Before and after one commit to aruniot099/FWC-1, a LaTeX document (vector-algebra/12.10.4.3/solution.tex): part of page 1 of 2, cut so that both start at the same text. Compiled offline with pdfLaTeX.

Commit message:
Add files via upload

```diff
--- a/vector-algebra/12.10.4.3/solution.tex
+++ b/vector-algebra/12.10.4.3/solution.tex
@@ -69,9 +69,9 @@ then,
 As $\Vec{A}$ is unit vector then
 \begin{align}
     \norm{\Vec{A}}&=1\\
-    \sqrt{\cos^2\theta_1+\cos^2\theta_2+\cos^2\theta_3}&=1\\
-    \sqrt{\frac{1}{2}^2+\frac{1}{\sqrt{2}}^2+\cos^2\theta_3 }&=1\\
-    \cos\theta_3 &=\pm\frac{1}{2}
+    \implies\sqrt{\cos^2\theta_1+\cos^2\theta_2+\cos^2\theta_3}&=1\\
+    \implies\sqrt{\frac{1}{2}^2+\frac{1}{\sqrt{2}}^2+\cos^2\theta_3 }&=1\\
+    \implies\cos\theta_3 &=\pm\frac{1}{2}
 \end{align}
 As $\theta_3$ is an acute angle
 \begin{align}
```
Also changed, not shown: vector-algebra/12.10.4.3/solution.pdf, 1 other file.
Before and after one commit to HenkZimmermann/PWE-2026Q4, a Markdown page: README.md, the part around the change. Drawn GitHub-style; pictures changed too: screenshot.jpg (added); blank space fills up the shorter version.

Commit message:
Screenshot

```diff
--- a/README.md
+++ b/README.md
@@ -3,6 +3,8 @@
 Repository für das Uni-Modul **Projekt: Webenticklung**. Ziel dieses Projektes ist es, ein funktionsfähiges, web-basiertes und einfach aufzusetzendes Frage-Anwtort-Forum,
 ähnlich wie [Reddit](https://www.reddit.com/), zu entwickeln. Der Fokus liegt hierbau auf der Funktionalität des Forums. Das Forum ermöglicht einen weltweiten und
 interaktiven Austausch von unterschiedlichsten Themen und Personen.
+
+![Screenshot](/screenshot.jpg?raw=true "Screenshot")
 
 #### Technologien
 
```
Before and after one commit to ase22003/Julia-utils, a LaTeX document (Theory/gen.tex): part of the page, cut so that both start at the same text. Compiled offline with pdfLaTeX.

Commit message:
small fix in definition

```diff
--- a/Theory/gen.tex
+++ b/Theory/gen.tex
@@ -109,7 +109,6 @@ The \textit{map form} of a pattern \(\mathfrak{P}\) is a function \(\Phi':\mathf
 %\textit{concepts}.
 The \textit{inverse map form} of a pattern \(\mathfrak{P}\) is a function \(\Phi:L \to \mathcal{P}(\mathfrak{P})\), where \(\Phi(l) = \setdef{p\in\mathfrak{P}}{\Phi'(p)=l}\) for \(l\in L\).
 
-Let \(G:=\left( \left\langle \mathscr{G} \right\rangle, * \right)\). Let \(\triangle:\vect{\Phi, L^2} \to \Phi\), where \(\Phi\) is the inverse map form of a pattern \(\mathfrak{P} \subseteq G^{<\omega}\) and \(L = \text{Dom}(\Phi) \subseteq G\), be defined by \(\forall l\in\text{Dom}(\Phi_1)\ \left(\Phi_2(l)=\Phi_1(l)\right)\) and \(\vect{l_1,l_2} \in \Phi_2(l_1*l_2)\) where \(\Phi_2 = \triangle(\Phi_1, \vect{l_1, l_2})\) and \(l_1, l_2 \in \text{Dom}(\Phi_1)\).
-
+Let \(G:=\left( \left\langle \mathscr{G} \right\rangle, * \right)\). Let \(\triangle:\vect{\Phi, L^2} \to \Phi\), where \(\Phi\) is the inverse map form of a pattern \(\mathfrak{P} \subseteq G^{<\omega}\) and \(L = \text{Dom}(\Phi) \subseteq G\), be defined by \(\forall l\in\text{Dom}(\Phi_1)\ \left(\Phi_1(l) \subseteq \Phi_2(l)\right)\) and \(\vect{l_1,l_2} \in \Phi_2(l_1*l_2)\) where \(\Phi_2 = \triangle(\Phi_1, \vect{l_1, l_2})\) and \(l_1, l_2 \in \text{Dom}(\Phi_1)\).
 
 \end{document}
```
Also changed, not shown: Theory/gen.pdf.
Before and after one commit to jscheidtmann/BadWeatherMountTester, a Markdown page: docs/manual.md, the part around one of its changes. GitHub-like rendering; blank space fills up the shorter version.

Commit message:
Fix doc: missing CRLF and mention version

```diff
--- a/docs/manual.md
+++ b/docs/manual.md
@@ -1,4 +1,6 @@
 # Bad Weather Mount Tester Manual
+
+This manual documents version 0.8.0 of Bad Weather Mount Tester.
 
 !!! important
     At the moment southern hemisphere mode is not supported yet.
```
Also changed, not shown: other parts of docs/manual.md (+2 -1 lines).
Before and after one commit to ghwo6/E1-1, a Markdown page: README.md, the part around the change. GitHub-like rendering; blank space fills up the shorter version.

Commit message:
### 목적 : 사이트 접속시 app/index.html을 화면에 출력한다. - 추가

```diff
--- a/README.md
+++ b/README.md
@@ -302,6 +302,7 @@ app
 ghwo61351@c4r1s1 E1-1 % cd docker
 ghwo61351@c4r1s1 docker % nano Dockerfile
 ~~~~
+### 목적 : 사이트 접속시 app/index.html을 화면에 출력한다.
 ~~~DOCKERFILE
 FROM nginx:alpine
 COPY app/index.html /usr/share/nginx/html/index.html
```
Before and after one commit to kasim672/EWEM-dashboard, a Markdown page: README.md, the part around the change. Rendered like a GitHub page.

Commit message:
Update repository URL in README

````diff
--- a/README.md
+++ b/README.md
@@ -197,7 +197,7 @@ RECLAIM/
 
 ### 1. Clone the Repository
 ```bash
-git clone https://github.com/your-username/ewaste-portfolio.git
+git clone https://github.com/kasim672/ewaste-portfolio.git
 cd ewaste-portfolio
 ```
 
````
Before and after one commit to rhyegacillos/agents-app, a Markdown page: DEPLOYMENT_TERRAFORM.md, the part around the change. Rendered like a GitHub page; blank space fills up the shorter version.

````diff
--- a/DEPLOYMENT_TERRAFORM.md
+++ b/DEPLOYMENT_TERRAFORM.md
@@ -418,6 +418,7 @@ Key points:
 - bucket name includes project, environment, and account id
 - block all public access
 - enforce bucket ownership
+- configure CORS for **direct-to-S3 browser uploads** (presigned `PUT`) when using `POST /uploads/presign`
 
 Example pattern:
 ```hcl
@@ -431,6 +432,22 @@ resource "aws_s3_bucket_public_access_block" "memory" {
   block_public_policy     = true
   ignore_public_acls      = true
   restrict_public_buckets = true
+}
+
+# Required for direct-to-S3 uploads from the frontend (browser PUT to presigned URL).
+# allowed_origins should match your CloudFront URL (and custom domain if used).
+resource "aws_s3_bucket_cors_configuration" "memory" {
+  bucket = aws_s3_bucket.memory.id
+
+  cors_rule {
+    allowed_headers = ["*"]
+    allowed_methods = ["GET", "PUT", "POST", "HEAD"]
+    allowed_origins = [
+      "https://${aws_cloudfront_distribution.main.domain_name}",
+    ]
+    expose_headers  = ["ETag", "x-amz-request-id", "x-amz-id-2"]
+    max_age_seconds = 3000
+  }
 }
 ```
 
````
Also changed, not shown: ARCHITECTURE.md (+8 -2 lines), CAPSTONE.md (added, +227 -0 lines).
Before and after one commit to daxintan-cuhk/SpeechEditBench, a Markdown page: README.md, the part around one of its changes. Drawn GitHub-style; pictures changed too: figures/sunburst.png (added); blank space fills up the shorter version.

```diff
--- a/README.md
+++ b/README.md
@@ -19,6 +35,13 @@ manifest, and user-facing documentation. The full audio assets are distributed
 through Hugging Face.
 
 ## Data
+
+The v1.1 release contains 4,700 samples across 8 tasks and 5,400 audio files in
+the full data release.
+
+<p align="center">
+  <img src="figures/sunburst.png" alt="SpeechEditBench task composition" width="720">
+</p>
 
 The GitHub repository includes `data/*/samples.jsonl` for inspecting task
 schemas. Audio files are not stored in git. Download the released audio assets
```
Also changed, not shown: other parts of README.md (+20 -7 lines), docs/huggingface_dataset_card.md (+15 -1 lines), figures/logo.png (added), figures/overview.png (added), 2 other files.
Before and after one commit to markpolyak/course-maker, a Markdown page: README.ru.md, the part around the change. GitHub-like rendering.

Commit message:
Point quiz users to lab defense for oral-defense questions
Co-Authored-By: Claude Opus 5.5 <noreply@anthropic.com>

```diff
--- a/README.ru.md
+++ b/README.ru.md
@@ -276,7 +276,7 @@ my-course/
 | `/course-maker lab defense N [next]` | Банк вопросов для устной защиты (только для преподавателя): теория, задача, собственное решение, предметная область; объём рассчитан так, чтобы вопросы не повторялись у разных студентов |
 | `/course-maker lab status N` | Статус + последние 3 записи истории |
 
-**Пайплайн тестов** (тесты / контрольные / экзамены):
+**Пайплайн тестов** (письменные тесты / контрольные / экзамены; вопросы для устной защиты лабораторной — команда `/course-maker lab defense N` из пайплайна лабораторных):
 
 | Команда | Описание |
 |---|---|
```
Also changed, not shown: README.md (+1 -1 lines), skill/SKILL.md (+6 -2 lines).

+---+

Among the entries above, which lines include "true"? List them all.

Exercise result ->
+![Screenshot](/screenshot.jpg?raw=true "Screenshot")
   block_public_policy     = true
   ignore_public_acls      = true
   restrict_public_buckets = true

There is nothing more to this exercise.